I try to remember to be grateful that my people care enough to want me to feel better, and I do actually file their recommendations away. My first line of defense against this illness includes evidence-based medicine (I’m a research librarian, after all) and my specialists’ recommendations. I have an entire team of specialists that keep me in working order (like I’m an older model temperamental machine, ha). On days like today, bad pain days where I’m in the middle of a flare, ready to rip my skin off and begging for relief, I apply my doctor-prescribed medicines, and then I go to The List. I’ve got cassia and cinnamon essential oils mixed in with my cocoa butter lotion. I drink fennel tea, I put turmeric on whatever I’ll eat for dinner, I’ve got a chunk of amethyst in my pocket, I’m working on the ujjayi yoga breathing that is supposed to stimulate the vagus nerve which will reduce inflammation.
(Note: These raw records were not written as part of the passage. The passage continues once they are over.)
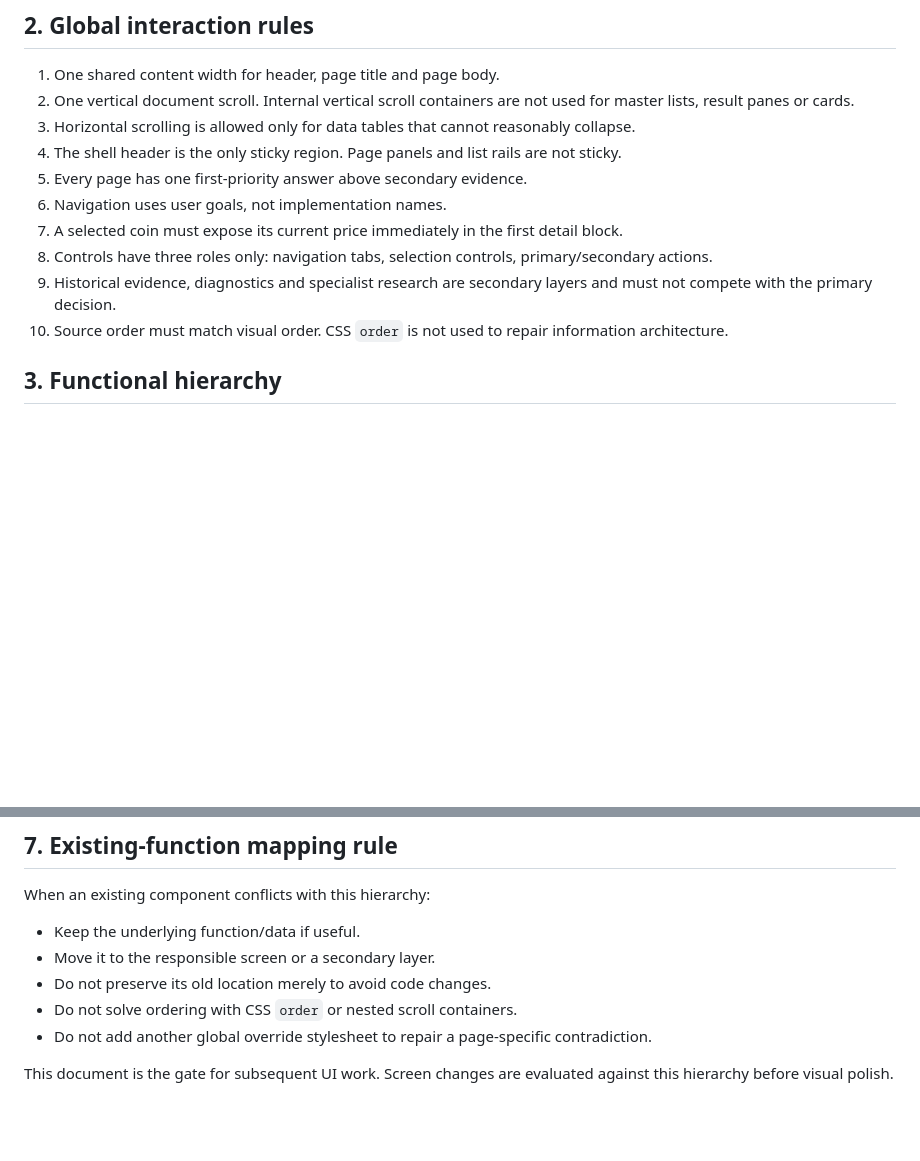
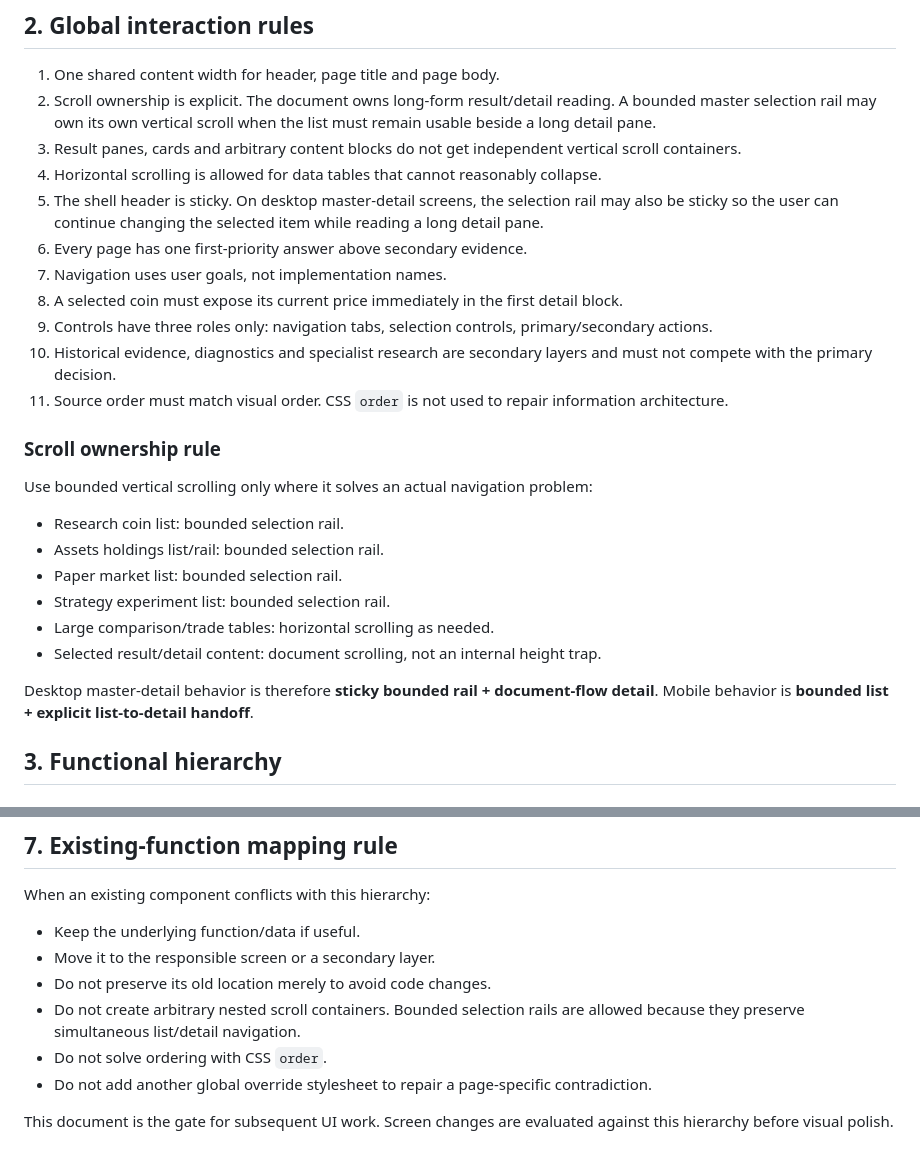
Before and after one commit to ydh1121/crypto-event-notifier, a Markdown page: cloudflare-pages/docs/UX_INFORMATION_ARCHITECTURE_V10.md, 2 parts joined by grey strips. GitHub-like rendering; blank space fills up the shorter version.

Commit message:
Correct scroll ownership policy for master detail UX

```diff
--- a/cloudflare-pages/docs/UX_INFORMATION_ARCHITECTURE_V10.md
+++ b/cloudflare-pages/docs/UX_INFORMATION_ARCHITECTURE_V10.md
@@ -11,15 +11,29 @@ Every screen must have one primary question. Existing functions are mapped under
 ## 2. Global interaction rules
 
 1. One shared content width for header, page title and page body.
-2. One vertical document scroll. Internal vertical scroll containers are not used for master lists, result panes or cards.
-3. Horizontal scrolling is allowed only for data tables that cannot reasonably collapse.
-4. The shell header is the only sticky region. Page panels and list rails are not sticky.
-5. Every page has one first-priority answer above secondary evidence.
-6. Navigation uses user goals, not implementation names.
-7. A selected coin must expose its current price immediately in the first detail block.
-8. Controls have three roles only: navigation tabs, selection controls, primary/secondary actions.
-9. Historical evidence, diagnostics and specialist research are secondary layers and must not compete with the primary decision.
-10. Source order must match visual order. CSS `order` is not used to repair information architecture.
+2. Scroll ownership is explicit. The document owns long-form result/detail reading. A bounded master selection rail may own its own vertical scroll when the list must remain usable beside a long detail pane.
+3. Result panes, cards and arbitrary content blocks do not get independent vertical scroll containers.
+4. Horizontal scrolling is allowed for data tables that cannot reasonably collapse.
+5. The shell header is sticky. On desktop master-detail screens, the selection rail may also be sticky so the user can continue changing the selected item while reading a long detail pane.
+6. Every page has one first-priority answer above secondary evidence.
+7. Navigation uses user goals, not implementation names.
+8. A selected coin must expose its current price immediately in the first detail block.
+9. Controls have three roles only: navigation tabs, selection controls, primary/secondary actions.
+10. Historical evidence, diagnostics and specialist research are secondary layers and must not compete with the primary decision.
+11. Source order must match visual order. CSS `order` is not used to repair information architecture.
+
+### Scroll ownership rule
+
+Use bounded vertical scrolling only where it solves an actual navigation problem:
+
+- Research coin list: bounded selection rail.
+- Assets holdings list/rail: bounded selection rail.
+- Paper market list: bounded selection rail.
+- Strategy experiment list: bounded selection rail.
+- Large comparison/trade tables: horizontal scrolling as needed.
+- Selected result/detail content: document scrolling, not an internal height trap.
+
+Desktop master-detail behavior is therefore **sticky bounded rail + document-flow detail**. Mobile behavior is **bounded list + explicit list-to-detail handoff**.
 
 ## 3. Functional hierarchy
 
@@ -192,7 +206,8 @@ When an existing component conflicts with this hierarchy:
 - Keep the underlying function/data if useful.
 - Move it to the responsible screen or a secondary layer.
 - Do not preserve its old location merely to avoid code changes.
-- Do not solve ordering with CSS `order` or nested scroll containers.
+- Do not create arbitrary nested scroll containers. Bounded selection rails are allowed because they preserve simultaneous list/detail navigation.
+- Do not solve ordering with CSS `order`.
 - Do not add another global override stylesheet to repair a page-specific contradiction.
 
 This document is the gate for subsequent UI work. Screen changes are evaluated against this hierarchy before visual polish.
```
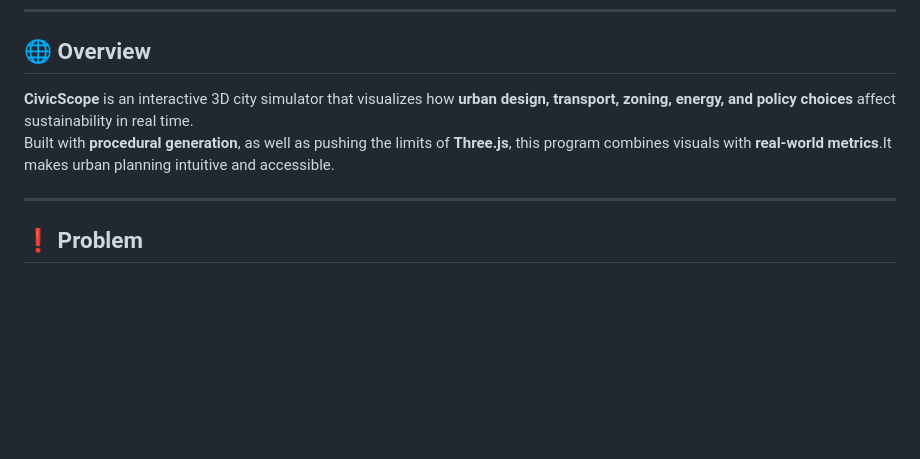
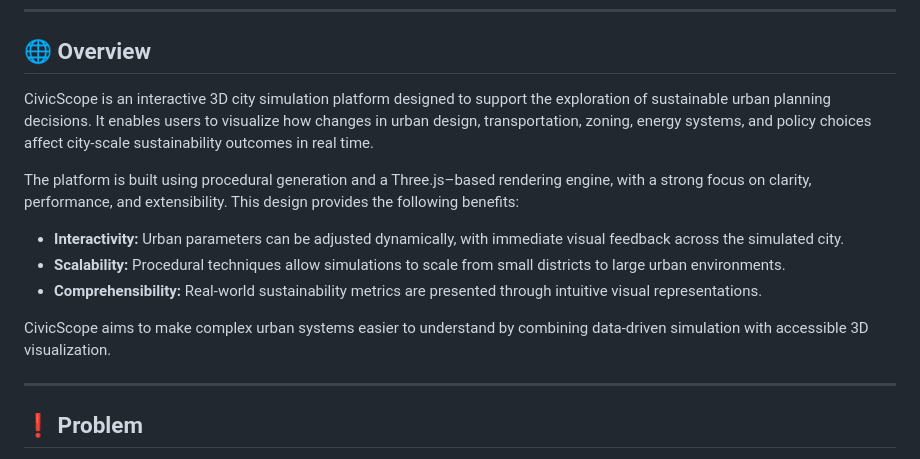
Before and after one commit to owen0404-svg/CIVICSCOPE, a Markdown page: README.md, the part around the change. GitHub-like rendering; blank space fills up the shorter version.

```diff
--- a/README.md
+++ b/README.md
@@ -44,8 +44,24 @@
 
 ## 🌐 Overview
 
-**CivicScope** is an interactive 3D city simulator that visualizes how **urban design, transport, zoning, energy, and policy choices** affect sustainability in real time.
-Built with **procedural generation**, as well as pushing the limits of **Three.js**, this program combines visuals with **real-world metrics**.It makes urban planning intuitive and accessible.
+CivicScope is an interactive 3D city simulation platform designed to support
+the exploration of sustainable urban planning decisions. It enables users to
+visualize how changes in urban design, transportation, zoning, energy systems,
+and policy choices affect city-scale sustainability outcomes in real time.
+
+The platform is built using procedural generation and a Three.js–based rendering
+engine, with a strong focus on clarity, performance, and extensibility. This
+design provides the following benefits:
+
+- **Interactivity:** Urban parameters can be adjusted dynamically, with immediate
+  visual feedback across the simulated city.
+- **Scalability:** Procedural techniques allow simulations to scale from small
+  districts to large urban environments.
+- **Comprehensibility:** Real-world sustainability metrics are presented through
+  intuitive visual representations.
+
+CivicScope aims to make complex urban systems easier to understand by combining
+data-driven simulation with accessible 3D visualization.
 
 ---
 
```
I’ll try anything twice, and even if there’s a placebo effect–hell, that’s better than no effect. If we can trick my brain into thinking I’m better than I am, I’m in.
So, here we go. Let’s talk about chronic and invisible illness. I’m going to tell the low-down dirty truth about my experience as a chronically ill woman in a society that expects the sick person to either get well or die, not to linger in the liminal space between for a few decades, making trouble. Come with me, I’ll tell my stories and you can tell me yours, we can find where systems let folks like me (and you, if you’re a spoonie) fall through the cracks or deliberately exclude us. And we’ll figure out a way to make sure that “invisible illness” doesn’t mean “invisible person.”
I and my Irritable Bowel Plushie welcome you. I hope you are feeling well today, for whatever value of “good” your body will allow.